[[ SUPPLIED RECORDS open ]]

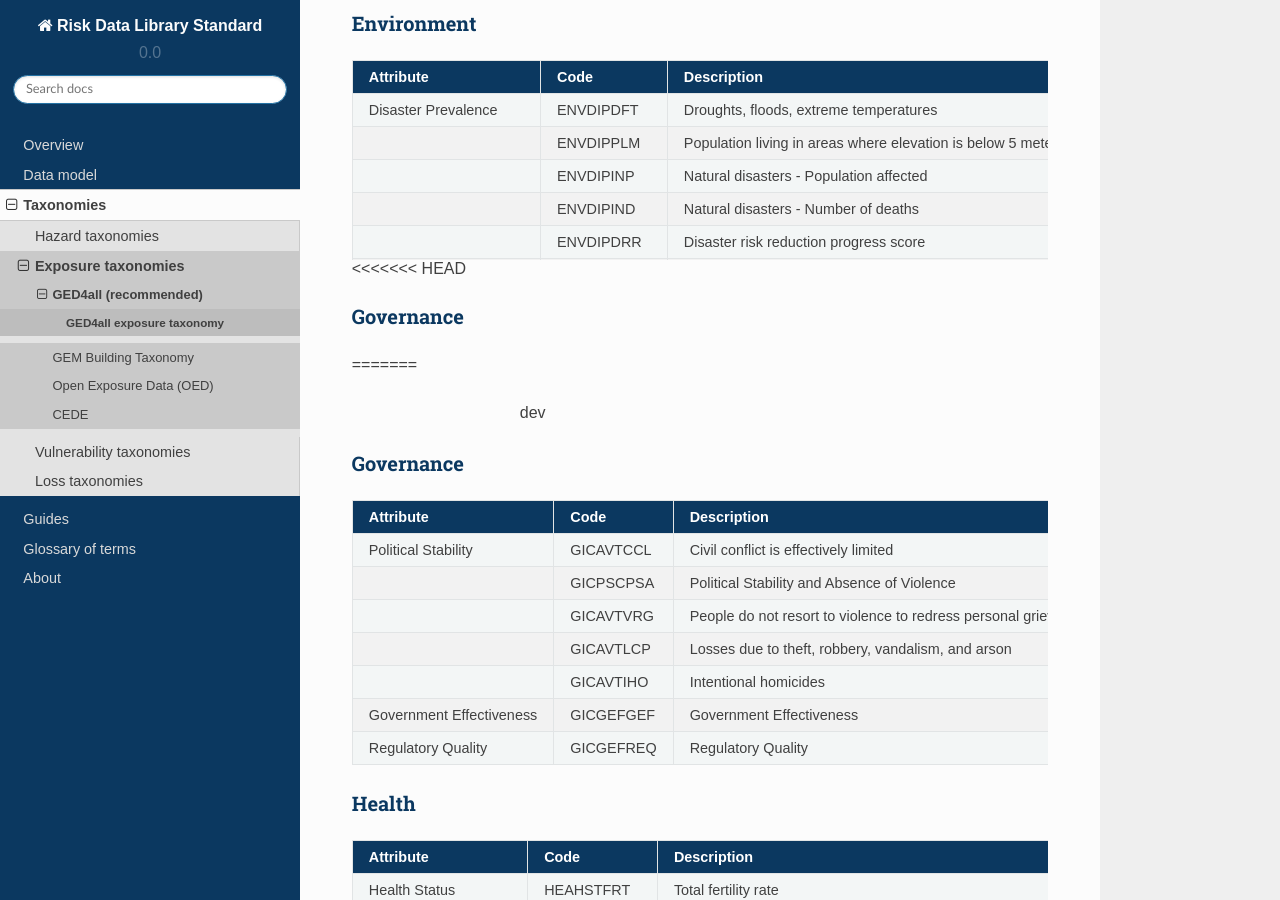
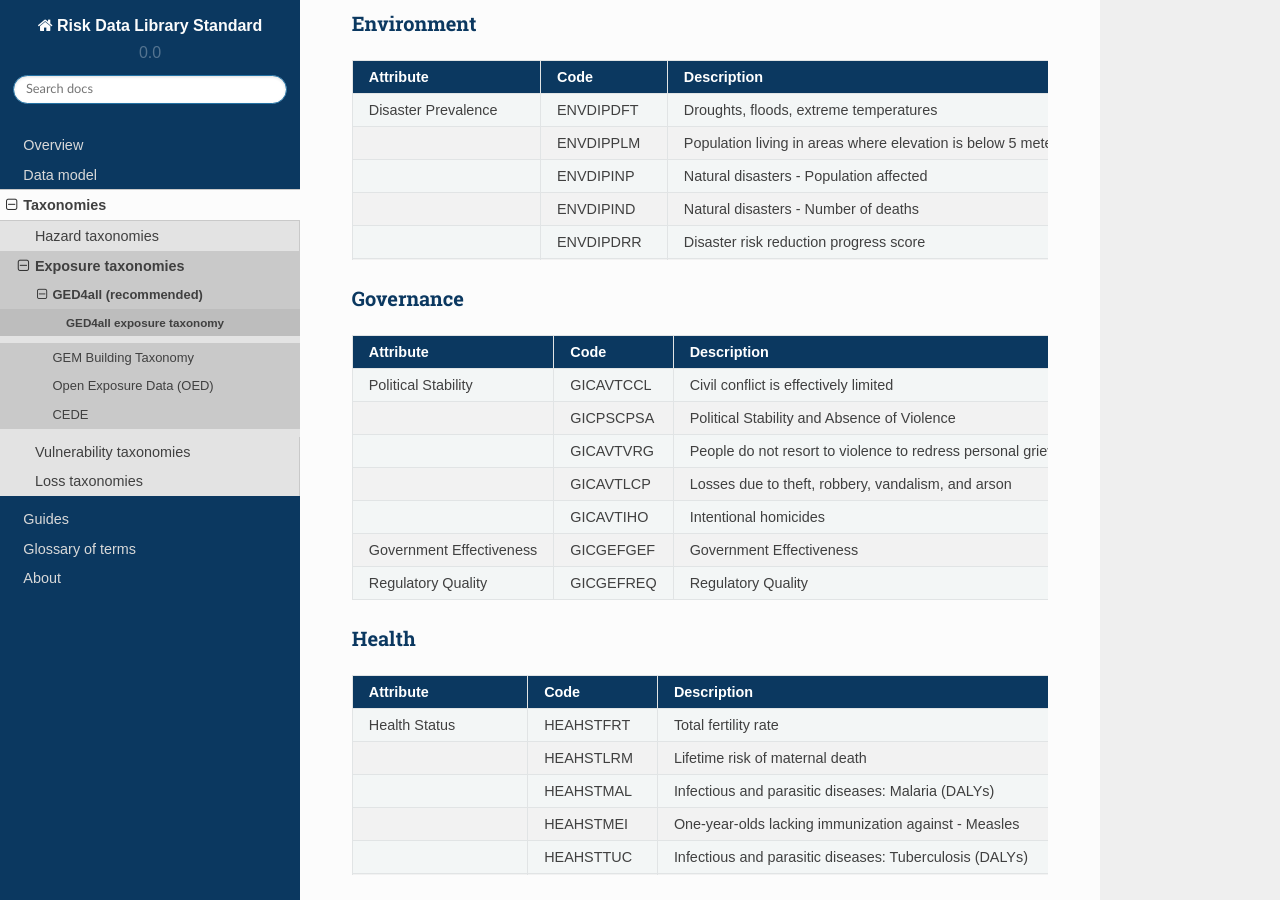
Before and after one commit to GFDRR/rdl-standard, a Sphinx documentation site: the page built from docs/taxonomies/ged4all.md, in a window 1280 px wide and 900 px high, scrolled down 6485 px. Built offline with Sphinx 7.4.7 and the Read the Docs theme 2.0.0, drawn with Linux system fonts in a browser that asks for light colours.

Commit message:
ged4all.md: correction to merge conflicts

```diff
--- a/docs/taxonomies/ged4all.md
+++ b/docs/taxonomies/ged4all.md
@@ -670,14 +670,6 @@ Natural hazards are a complex phenomenon featuring large number of interactions
 |                          | GICPSCROL | Rule of Law                                                  |
 
 </div>
-<<<<<<< HEAD
-<br>
-
-### Governance
-
-\=======
-
-> > > > > > > dev
 
 ### Governance
 
```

[[ SUPPLIED RECORDS closed ]]

#### [WORK REQUIRED]
Check each line of the records above, and copy those that hold the word "docs".

#### [WRITTEN ANSWER]
Before and after one commit to GFDRR/rdl-standard, a Sphinx documentation site: the page built from docs/taxonomies/ged4all.md, in a window 1280 px wide and 900 px high, scrolled down 6485 px. Built offline with Sphinx 7.4.7 and the Read the Docs theme 2.0.0, drawn with Linux system fonts in a browser that asks for light colours.
--- a/docs/taxonomies/ged4all.md
+++ b/docs/taxonomies/ged4all.md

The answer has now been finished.